As an example of the demands of women for increased liberty, the move for more healthful and less hampering female attire excited their attention even more than did the demand for the ballot. In 1849 the feminine costume that came to be known as bloomers was designed or invented by Mrs. Elizabeth Smith Miller. The original bloomer reached down to the ankles and was accompanied by a short skirt that reached almost to the knees. The attire was devoid of beauty and never became popular with the women of the period, although many women adopted it and suffered from the hands of the mob for doing so. In their "modesty" the early advocates of woman's rights never dared dream of the short skirts and halters, one-piece bathing suits, bikinis and nudity that are now regular features of woman's attire. The bloomer covered woman's body as thoroughly as did her long skirts, but provided for greater freedom of movement. Mrs. Miller showed a working model of her new dress to Amelia J. Bloomer, a famous advocate of woman's rights. Mrs. Bloomer was so fascinated by the idea of new garments for women that were both "modest" and convenient that she promptly sponsored them. They came to be known by her name rather than that of their inventor.

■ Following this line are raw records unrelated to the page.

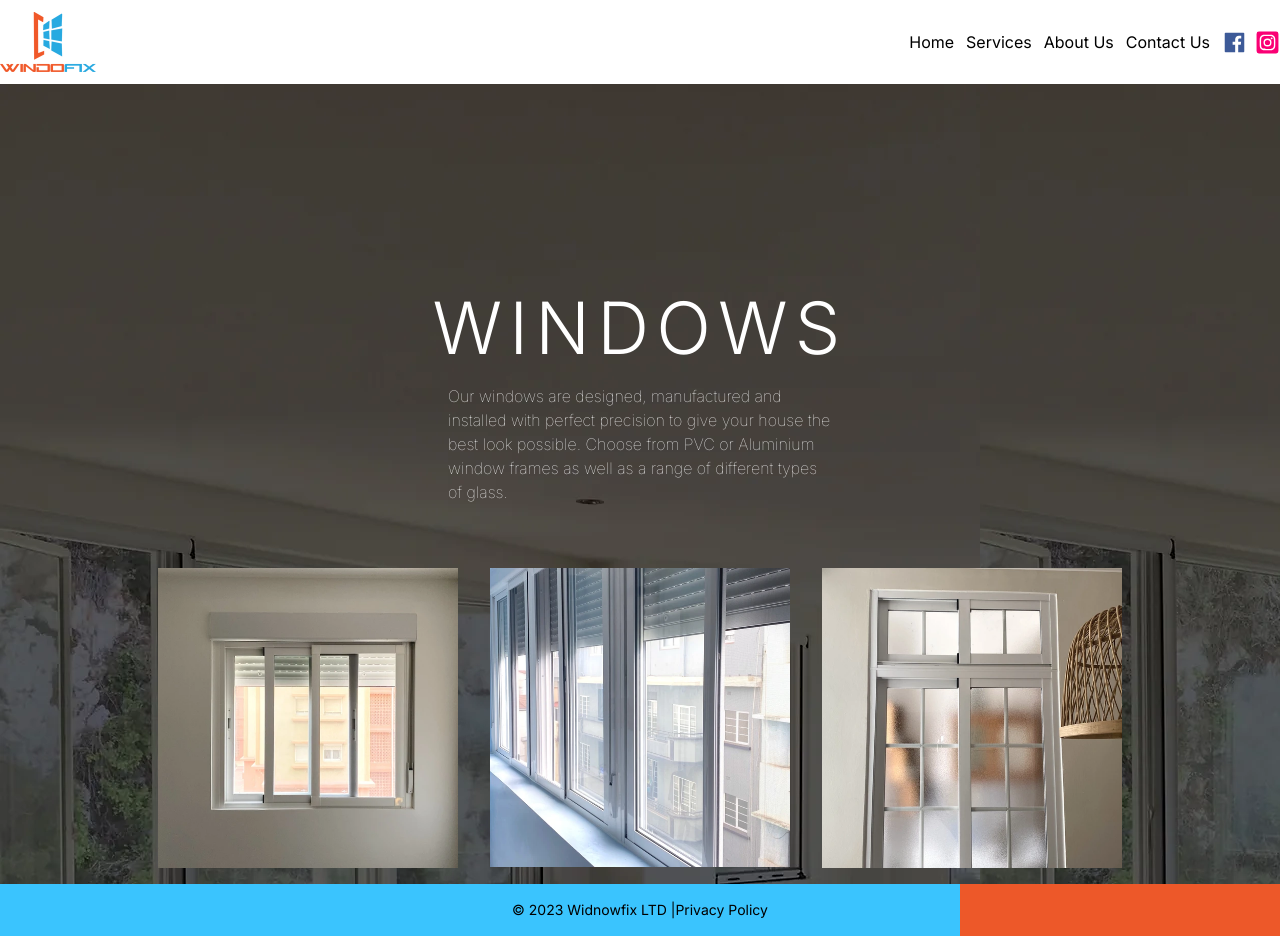
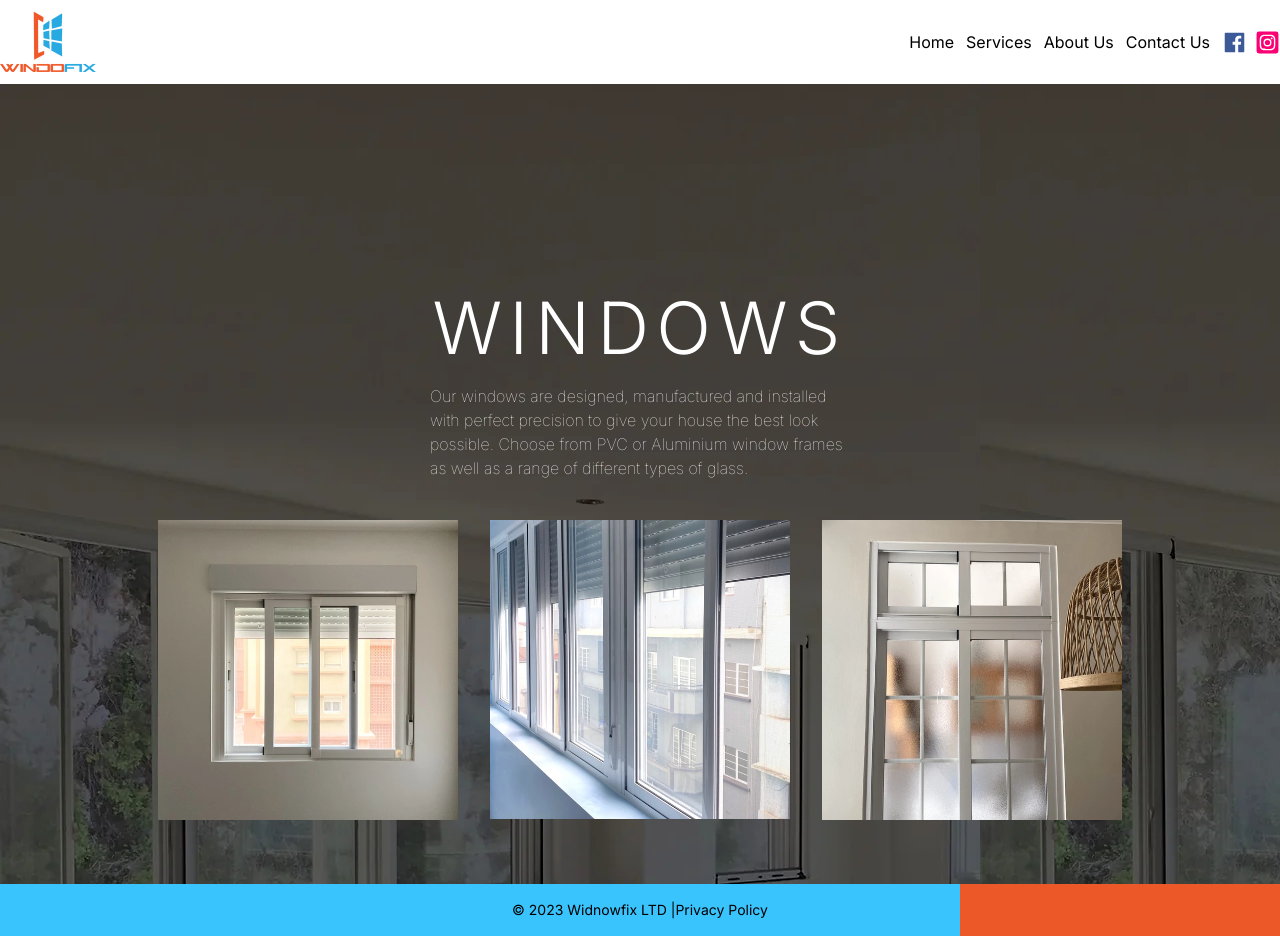
Before and after one commit to ElAndy94/windowfix, a Next.js app: page /windows in a window 1280 px wide. Built offline with nearby package versions, Linux system fonts and the light colour scheme.

Commit message:
building the windows page

```diff
--- a/app/windows/page.tsx
+++ b/app/windows/page.tsx
@@ -2,7 +2,7 @@ import Image from "next/image";
 
 const Windows = () => {
   return (
-    <section className="mx-auto text-center text-white h-screen">
+    <section className="mx-auto text-center text-white">
       <div
         className="h-screen"
         style={{
@@ -11,14 +11,18 @@ const Windows = () => {
         }}
       >
         <div className="pt-24">
-          <h1 className="text-7xl tracking-widest font-light pt-28">WINDOWS</h1>
-          <p className="mt-5 w-[30%] mx-auto font-thin text-left">
-            Our windows are designed, manufactured and installed with perfect
-            precision to give your house the best look possible. Choose from PVC
-            or Aluminium window frames as well as a range of different types of
-            glass.
-          </p>
-          <div className="pt-16 flex justify-center gap-8">
+          <div className="mb-10 w-[420px] mx-auto">
+            <h1 className="text-7xl tracking-widest font-light pt-28">
+              WINDOWS
+            </h1>
+            <p className="mt-5 mx-auto font-thin text-left">
+              Our windows are designed, manufactured and installed with perfect
+              precision to give your house the best look possible. Choose from
+              PVC or Aluminium window frames as well as a range of different
+              types of glass.
+            </p>
+          </div>
+          <div className="flex justify-center gap-8">
             <div>
               <Image
                 src="/assets/windows2.webp"
```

Almost as active in the demand for woman's rights and in the dress reform movement as Mary Gove, was Harriet N. Austin, M.D., adopted daughter and associate of Dr. James C. Jackson. Dr. Austin, who edited The Laws of Life for a number of years, was one of the early graduates of the American Physiological and Hydropathic College. She was among the first women in the world to receive the degree, doctor of medicine, having received this degree a few years before the women's medical college was established. Dr. Austin was a close personal friend of Clara Barton and Mrs. Barton left, in her own handwriting, a stirring tribute to the sterling qualities and professional abilities of Dr. Austin. Harriet N. Austin was born in Connecticut on August 31, 1826; she retired from active practice in 1882 and died in North Adams, Mass., April 27, 1891.